“My best piece of advice is that if there is something in the world that you wish existed and it doesn’t yet exist, you have to go find a way to make that thing,” he said in an Instagram story video on the Shea Center for Entrepreneurship’s account in promotion of the event. “No matter what it is, focus on making that thing and get it built.”
After graduating from Syracuse University in 1998, Crowley moved to New York City and worked for an internet analyst firm. While working there, he was exposed to not only a rapidly growing city, but also an ever-expanding internet landscape, he said. Although the city was quickly expanding, the city guides were not.
“At the time I realized that no one had made a city guide that could keep up with how quickly New York was expanding,” Crowley recalled. “I kind of came up with this idea that there should be a city guide where anyone can just add a place, and anyone can add their own reviews.”
Crowley was not going to wait around for such a platform to materialize—thus, Dodgeball, one of the first mobile social media platforms, was born.
“[We thought,] ‘If no one is going to make it, we should just make it ourselves,’” Crowley said.
Google acquired Dodgeball in 2005, and a few years later Crowley and his partner, Alex Rainert, parted ways to pursue different projects.

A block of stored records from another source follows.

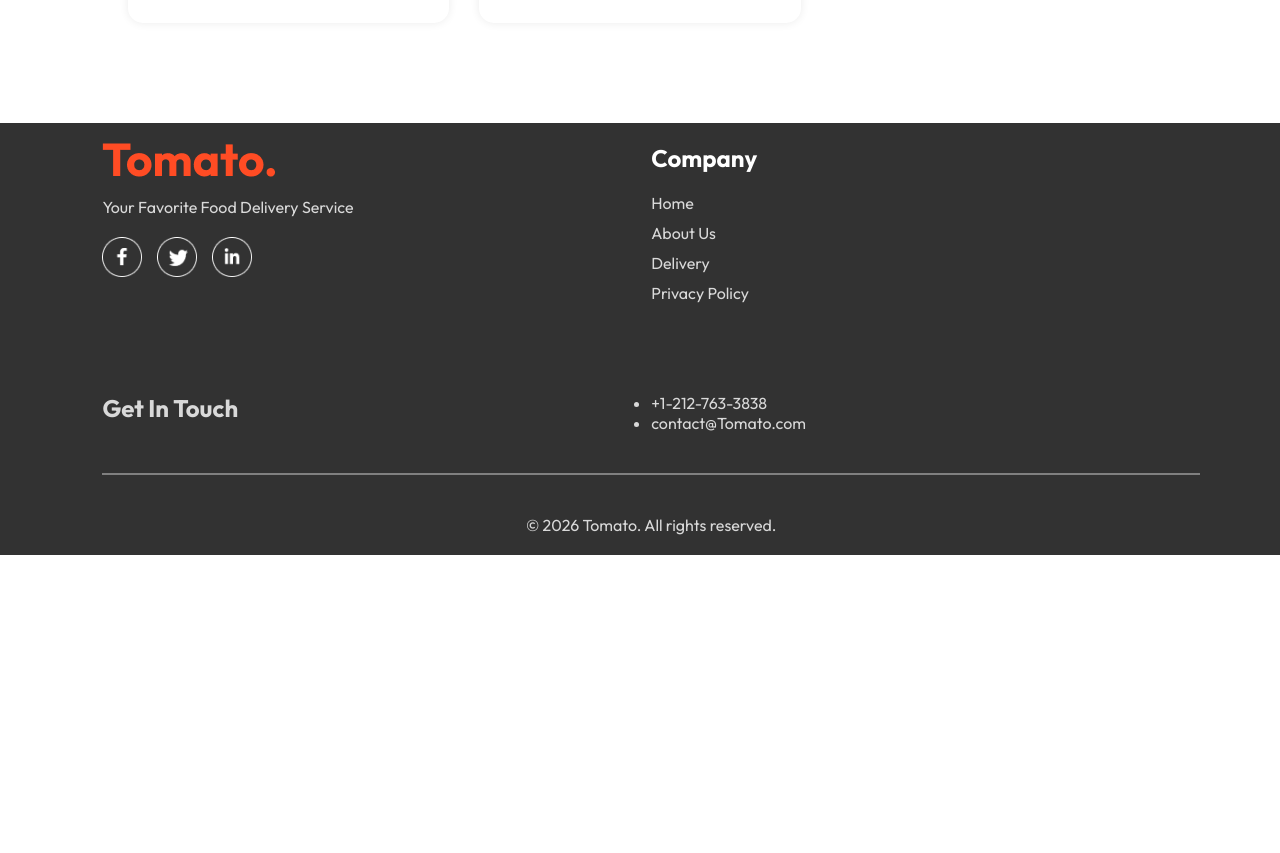
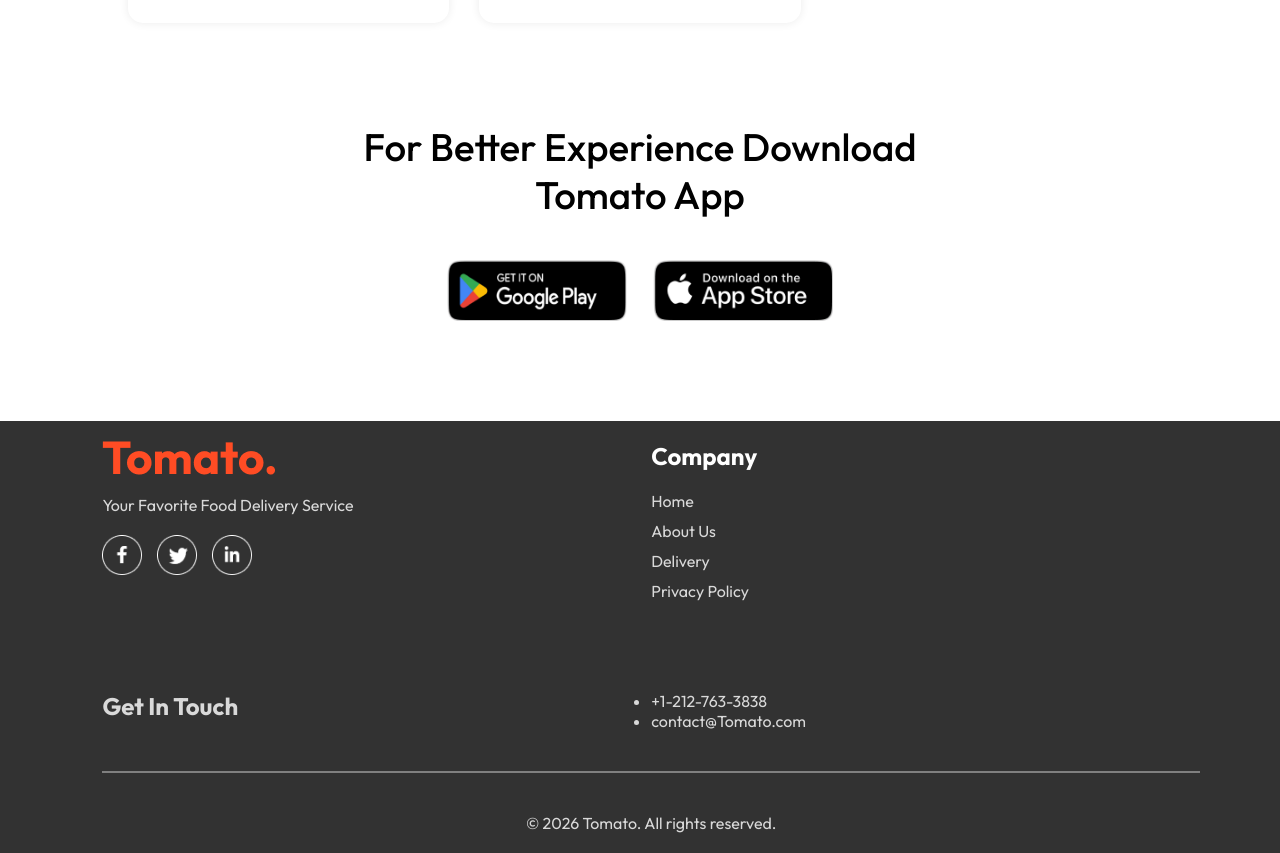
Before and after one commit to shreya-nair21/Tomato, a React (Vite) app in the folder frontend/: page / in a window 1280 px wide. Shown: the part 5940-6793 px from the top of the page. Before the commit the page ends 6495 px from the top, so only its background shows below. Built offline with nearby package versions, Linux system fonts and the light colour scheme.

Commit message:
Add AppDownload component with styling and integrate into Home page

```diff
--- /dev/null
+++ b/frontend/src/components/AppDownload/AppDownload.css
@@ -0,0 +1,24 @@
+.app-download{
+  margin: auto auto;
+  margin-top: 100px;
+  font-size: max(3vw, 20px);
+  text-align: center;
+  font-weight: 500;
+}
+
+.app-download-platforms{
+  display: flex;
+  justify-content: center;
+  gap: max(2vw, 10px);
+  margin-top: 40px;
+}
+
+.app-download-platforms img{
+  width: max(30vw, 120px);
+  max-width: 180px;
+  transition: 0.5s;
+  cursor: pointer;
+}
+.app-download-platforms img:hover{
+  transform: scale(1.05);
+}
--- /dev/null
+++ b/frontend/src/components/AppDownload/AppDownload.jsx
@@ -0,0 +1,19 @@
+import React from 'react'
+import './AppDownload.css'
+
+import play_store from '../../assets/play_store.png';
+import app_store from '../../assets/app_store.png';
+
+const AppDownload = () => {
+  return (
+    <div className='app-download' id='app-download'>
+      <p>For Better Experience Download <br /> Tomato App</p>
+      <div className='app-download-platforms'>
+        <img src={play_store} alt=""/>
+        <img src={app_store} alt=""/>
+      </div>
+    </div>
+  )
+}
+
+export default AppDownload
--- a/frontend/src/pages/Home/Home.jsx
+++ b/frontend/src/pages/Home/Home.jsx
@@ -3,6 +3,7 @@
 import Header from '../../components/Header/Header'
 import ExploreMenu from '../../components/ExploreMenu/ExploreMenu'
 import FoodDisplay from '../../FoodDisplay/FoodDisplay'
+import AppDownload from '../../components/AppDownload/AppDownload'
 
 const Home = () => {
 
@@ -13,6 +14,7 @@
       <Header />
       <ExploreMenu category={category} setCategory={setCategory} />
       <FoodDisplay category={category}/>
+      <AppDownload />
     </div>
   )
 }
```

Crowley went on to build a program similar in nature to Dodgeball, which went on to become Foursquare in 2008.
Crowley, along with Foursquare co-founder Naveen Selvadurai, envisioned the ability to check into a location automatically, so they created it themselves. In its early years, Foursquare served as a platform that automatically checked users into various locations, and it gave users the ability to share their whereabouts with others and provide recommendations on various check-in sites.
“The big magic trick that is Foursquare is that we built a piece of technology that was based on our original idea of the check-in, and if you bring your phone someplace, you don’t have to tell us,” Crowley said.
More than 10 years after the inception of Foursquare, the company has a global reach of more than 50 million people. Foursquare now operates its Pilgrim technology, which enhances the ability of devices to detect locations. More than 150,000 companies partner with Foursquare for its Pilgrim technology, including Uber, Apple, Samsung, and Twitter.
The Zoom event was part of the “Zoom with an Entrepreneur” series hosted by the Shea Center for Entrepreneurship. When Crowley opened the floor to student questions, many students were curious about the nature of privacy in a world of databases. Crowley replied that his philosophy has always been to be transparent with users.
“It’s been kind of our philosophy since the beginning … we’ve always been building this stuff for our friends,” Crowley said. “We’re not trying to creep out our friends, or screw over our friends from a data perspective.”
Crowley said the extent to which data is shared is largely left up to individual users.
“We kind of had this instilled in us when we were at Google, that if you’re a user of these services, you’re just using them,” he said. “We might collect the data, but it’s your data. If you want us to delete it, we’ll delete it. If you don’t want us to sell it, you can opt out.”
Featured Image by Jess Rivilis / Heights Editor